CHICAGO (Reuters) - Exposure to the widely used chemical formaldehyde may raise one's risk of getting amyotrophic lateral sclerosis (ALS), or Lou Gehrig's disease, U.S. researchers said on Wednesday.
A large study examining a possible association between ALS and 12 types of chemicals turned up the link, which researchers said needs to be confirmed in other studies.
While they found no significant link between ALS and most chemicals, including pesticides and herbicides, they found people who had been regularly exposed to formaldehyde were 34 percent more likely to develop ALS.
"We really went into it interested in the pesticide and herbicide question," said Marc Weisskopf, a researcher at the Harvard School of Public Health who presented his findings at a meeting of the American Academy of Neurology in Chicago.
"It has not been previously looked at in ALS," he said.
The study involved more than 1,100 people enrolled in a cancer prevention study who died of ALS. They were asked about their exposure to formaldehyde and other chemicals in 1982, and then followed for 15 years.
Weisskopf said certain jobs seemed to have a much higher risk. They included beautician, pharmacist, mortician, chemist, lab technician, dentist, fireman, photographer, printer, nurse, doctor and veterinarian.
"People in those jobs had about a 30 percent higher rate of ALS," he said.
Weisskopf said the finding could still just be chance, but he did find that the more exposure to the chemical people reported, the more likely they were to develop ALS, which strengthened the association.
"Ideally, we would like to see people start looking at this and see whether the finding holds up in other settings," Weisskopf said in a telephone interview.
Formaldehyde is used in particle board and other wood products, permanent press fabrics, glues and household products such as cosmetics and shampoo. It is also used to preserve tissue in laboratories and mortuaries, and as a disinfectant.
In 1987, it was classified as a probable human carcinogen at high exposure levels.
ALS progressively kills nerve cells that control muscle movements known as motor neurons in the brain and spinal cord.
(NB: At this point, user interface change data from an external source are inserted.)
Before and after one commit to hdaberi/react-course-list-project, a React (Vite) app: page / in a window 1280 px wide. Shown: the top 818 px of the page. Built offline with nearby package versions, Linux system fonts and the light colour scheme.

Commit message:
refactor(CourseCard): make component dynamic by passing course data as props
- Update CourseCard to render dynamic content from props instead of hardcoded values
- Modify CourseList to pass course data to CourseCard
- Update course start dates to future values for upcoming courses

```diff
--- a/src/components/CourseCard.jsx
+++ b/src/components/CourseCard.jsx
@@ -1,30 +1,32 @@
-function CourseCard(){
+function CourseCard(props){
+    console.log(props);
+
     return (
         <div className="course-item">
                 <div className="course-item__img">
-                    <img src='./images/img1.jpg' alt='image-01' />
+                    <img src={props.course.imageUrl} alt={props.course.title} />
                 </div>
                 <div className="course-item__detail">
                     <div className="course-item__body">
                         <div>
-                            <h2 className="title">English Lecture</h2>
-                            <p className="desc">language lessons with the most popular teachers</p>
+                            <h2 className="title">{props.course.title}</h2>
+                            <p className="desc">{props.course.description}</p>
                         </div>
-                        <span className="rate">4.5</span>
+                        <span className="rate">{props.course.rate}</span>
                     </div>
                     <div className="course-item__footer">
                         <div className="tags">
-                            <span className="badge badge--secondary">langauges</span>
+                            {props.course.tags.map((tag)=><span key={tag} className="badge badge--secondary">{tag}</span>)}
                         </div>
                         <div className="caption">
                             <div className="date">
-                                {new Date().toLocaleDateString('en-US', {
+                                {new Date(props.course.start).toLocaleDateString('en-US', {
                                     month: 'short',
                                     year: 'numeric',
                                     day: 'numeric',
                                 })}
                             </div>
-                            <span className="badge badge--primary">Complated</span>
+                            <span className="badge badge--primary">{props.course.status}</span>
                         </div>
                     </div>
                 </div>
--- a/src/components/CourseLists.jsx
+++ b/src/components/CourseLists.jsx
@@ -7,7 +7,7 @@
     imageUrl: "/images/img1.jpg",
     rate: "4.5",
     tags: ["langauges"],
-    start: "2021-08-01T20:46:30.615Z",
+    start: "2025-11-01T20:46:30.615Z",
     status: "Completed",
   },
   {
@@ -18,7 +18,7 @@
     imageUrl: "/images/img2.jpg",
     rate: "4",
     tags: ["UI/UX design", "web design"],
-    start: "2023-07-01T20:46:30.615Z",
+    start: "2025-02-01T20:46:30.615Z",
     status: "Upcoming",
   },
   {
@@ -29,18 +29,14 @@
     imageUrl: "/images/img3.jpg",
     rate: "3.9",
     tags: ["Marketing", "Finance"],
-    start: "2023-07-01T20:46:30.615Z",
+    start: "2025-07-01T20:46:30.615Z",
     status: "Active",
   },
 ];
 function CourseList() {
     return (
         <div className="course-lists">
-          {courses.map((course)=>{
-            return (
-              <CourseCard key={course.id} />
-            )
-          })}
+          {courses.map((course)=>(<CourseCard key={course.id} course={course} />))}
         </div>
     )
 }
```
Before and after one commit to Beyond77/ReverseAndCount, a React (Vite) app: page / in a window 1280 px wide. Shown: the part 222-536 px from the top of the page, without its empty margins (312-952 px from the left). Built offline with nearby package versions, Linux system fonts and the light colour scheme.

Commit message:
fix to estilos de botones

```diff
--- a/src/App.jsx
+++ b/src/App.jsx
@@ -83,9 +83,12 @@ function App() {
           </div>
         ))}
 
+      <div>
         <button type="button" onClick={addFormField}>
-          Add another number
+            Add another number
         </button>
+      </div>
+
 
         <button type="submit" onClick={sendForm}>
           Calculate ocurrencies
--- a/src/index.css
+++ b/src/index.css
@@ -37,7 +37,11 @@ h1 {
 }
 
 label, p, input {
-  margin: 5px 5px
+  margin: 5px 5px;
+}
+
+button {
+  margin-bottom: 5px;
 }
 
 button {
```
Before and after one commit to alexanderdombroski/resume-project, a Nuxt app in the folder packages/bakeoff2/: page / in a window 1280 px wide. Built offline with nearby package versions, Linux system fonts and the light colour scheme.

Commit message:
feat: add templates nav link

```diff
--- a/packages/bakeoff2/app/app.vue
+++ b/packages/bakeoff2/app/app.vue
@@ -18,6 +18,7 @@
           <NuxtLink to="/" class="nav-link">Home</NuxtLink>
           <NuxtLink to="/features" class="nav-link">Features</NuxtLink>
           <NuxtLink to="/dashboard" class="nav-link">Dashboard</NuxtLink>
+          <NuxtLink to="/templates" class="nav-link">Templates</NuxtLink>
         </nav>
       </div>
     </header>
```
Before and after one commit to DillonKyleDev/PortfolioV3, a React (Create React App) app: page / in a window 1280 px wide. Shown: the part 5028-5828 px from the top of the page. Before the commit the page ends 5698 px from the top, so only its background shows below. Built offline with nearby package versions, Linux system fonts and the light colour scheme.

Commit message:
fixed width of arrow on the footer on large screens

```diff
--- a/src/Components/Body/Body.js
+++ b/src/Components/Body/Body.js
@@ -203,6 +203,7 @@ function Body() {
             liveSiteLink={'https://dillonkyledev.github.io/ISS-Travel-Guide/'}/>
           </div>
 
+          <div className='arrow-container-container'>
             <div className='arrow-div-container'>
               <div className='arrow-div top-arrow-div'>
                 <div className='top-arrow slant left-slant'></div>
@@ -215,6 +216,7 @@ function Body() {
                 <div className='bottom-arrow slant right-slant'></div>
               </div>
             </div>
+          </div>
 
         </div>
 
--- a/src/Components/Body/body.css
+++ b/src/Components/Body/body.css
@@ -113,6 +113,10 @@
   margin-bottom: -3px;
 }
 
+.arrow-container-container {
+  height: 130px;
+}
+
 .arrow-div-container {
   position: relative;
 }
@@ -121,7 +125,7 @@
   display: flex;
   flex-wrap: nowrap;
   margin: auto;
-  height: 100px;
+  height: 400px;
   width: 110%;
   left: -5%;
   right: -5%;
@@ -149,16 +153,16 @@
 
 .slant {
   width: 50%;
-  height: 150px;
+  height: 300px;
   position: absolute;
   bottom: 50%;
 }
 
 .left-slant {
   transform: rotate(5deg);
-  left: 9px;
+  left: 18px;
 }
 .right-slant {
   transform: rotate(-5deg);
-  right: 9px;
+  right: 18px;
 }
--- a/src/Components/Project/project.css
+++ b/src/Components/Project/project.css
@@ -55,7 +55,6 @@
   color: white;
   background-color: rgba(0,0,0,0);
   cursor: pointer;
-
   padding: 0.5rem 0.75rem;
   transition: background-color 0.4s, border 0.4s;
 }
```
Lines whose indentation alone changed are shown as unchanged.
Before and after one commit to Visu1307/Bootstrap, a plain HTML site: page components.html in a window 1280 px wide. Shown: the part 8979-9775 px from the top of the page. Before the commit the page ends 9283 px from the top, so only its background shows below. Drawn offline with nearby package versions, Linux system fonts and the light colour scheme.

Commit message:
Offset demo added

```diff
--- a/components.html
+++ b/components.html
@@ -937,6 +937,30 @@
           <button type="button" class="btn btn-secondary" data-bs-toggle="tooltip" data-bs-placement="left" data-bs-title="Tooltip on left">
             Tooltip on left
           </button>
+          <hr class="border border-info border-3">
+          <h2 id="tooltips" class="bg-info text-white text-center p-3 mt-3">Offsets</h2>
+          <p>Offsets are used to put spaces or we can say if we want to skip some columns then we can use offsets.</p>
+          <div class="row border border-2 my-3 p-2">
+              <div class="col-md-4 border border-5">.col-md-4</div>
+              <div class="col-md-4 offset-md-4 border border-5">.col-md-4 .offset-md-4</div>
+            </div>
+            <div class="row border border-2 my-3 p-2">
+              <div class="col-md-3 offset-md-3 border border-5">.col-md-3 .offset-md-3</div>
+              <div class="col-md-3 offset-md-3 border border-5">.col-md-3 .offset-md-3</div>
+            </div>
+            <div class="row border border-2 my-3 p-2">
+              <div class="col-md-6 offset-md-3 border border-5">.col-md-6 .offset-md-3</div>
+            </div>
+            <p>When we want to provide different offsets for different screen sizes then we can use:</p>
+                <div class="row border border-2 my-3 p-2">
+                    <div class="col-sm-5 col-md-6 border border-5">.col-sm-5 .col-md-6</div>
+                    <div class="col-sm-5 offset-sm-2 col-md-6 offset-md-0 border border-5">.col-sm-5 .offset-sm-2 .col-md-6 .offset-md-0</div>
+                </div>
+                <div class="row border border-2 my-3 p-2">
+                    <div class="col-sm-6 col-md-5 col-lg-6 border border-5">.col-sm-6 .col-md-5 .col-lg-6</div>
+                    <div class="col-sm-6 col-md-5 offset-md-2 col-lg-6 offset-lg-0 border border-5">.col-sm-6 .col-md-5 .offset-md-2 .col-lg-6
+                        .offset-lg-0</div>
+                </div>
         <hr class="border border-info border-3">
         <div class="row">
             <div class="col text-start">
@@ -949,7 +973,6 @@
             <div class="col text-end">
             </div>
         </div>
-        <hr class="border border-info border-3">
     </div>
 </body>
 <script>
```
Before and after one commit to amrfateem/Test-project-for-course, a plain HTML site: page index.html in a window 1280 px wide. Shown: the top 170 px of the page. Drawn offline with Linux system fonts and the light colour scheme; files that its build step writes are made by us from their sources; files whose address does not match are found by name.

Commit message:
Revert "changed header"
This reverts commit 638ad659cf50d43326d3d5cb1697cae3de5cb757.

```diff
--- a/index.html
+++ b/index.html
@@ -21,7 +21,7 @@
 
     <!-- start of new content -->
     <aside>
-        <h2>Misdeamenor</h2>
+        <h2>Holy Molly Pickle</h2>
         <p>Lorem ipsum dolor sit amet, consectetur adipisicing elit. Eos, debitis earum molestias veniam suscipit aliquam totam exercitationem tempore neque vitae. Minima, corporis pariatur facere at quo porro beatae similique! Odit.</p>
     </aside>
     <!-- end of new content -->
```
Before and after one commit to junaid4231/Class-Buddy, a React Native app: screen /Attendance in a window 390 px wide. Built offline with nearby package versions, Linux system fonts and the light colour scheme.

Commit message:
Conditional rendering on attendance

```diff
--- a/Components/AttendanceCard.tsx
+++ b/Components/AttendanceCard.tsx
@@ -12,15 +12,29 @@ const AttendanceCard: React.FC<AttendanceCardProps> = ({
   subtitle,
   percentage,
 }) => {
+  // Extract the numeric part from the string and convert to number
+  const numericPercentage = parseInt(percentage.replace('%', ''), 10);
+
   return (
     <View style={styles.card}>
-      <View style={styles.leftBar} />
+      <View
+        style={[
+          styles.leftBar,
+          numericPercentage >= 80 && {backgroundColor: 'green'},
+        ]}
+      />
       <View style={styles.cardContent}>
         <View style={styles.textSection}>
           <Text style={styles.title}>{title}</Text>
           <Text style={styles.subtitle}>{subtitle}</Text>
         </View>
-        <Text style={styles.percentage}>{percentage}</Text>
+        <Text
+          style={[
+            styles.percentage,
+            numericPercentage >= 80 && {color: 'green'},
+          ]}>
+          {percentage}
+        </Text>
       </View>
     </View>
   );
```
It is sometimes called Lou Gehrig's disease for taking the life of the famous New York Yankees baseball player in 1941.
About 5,600 people in the United States are diagnosed with ALS each year, according to the ALS Association.
(Editing by Will Dunham)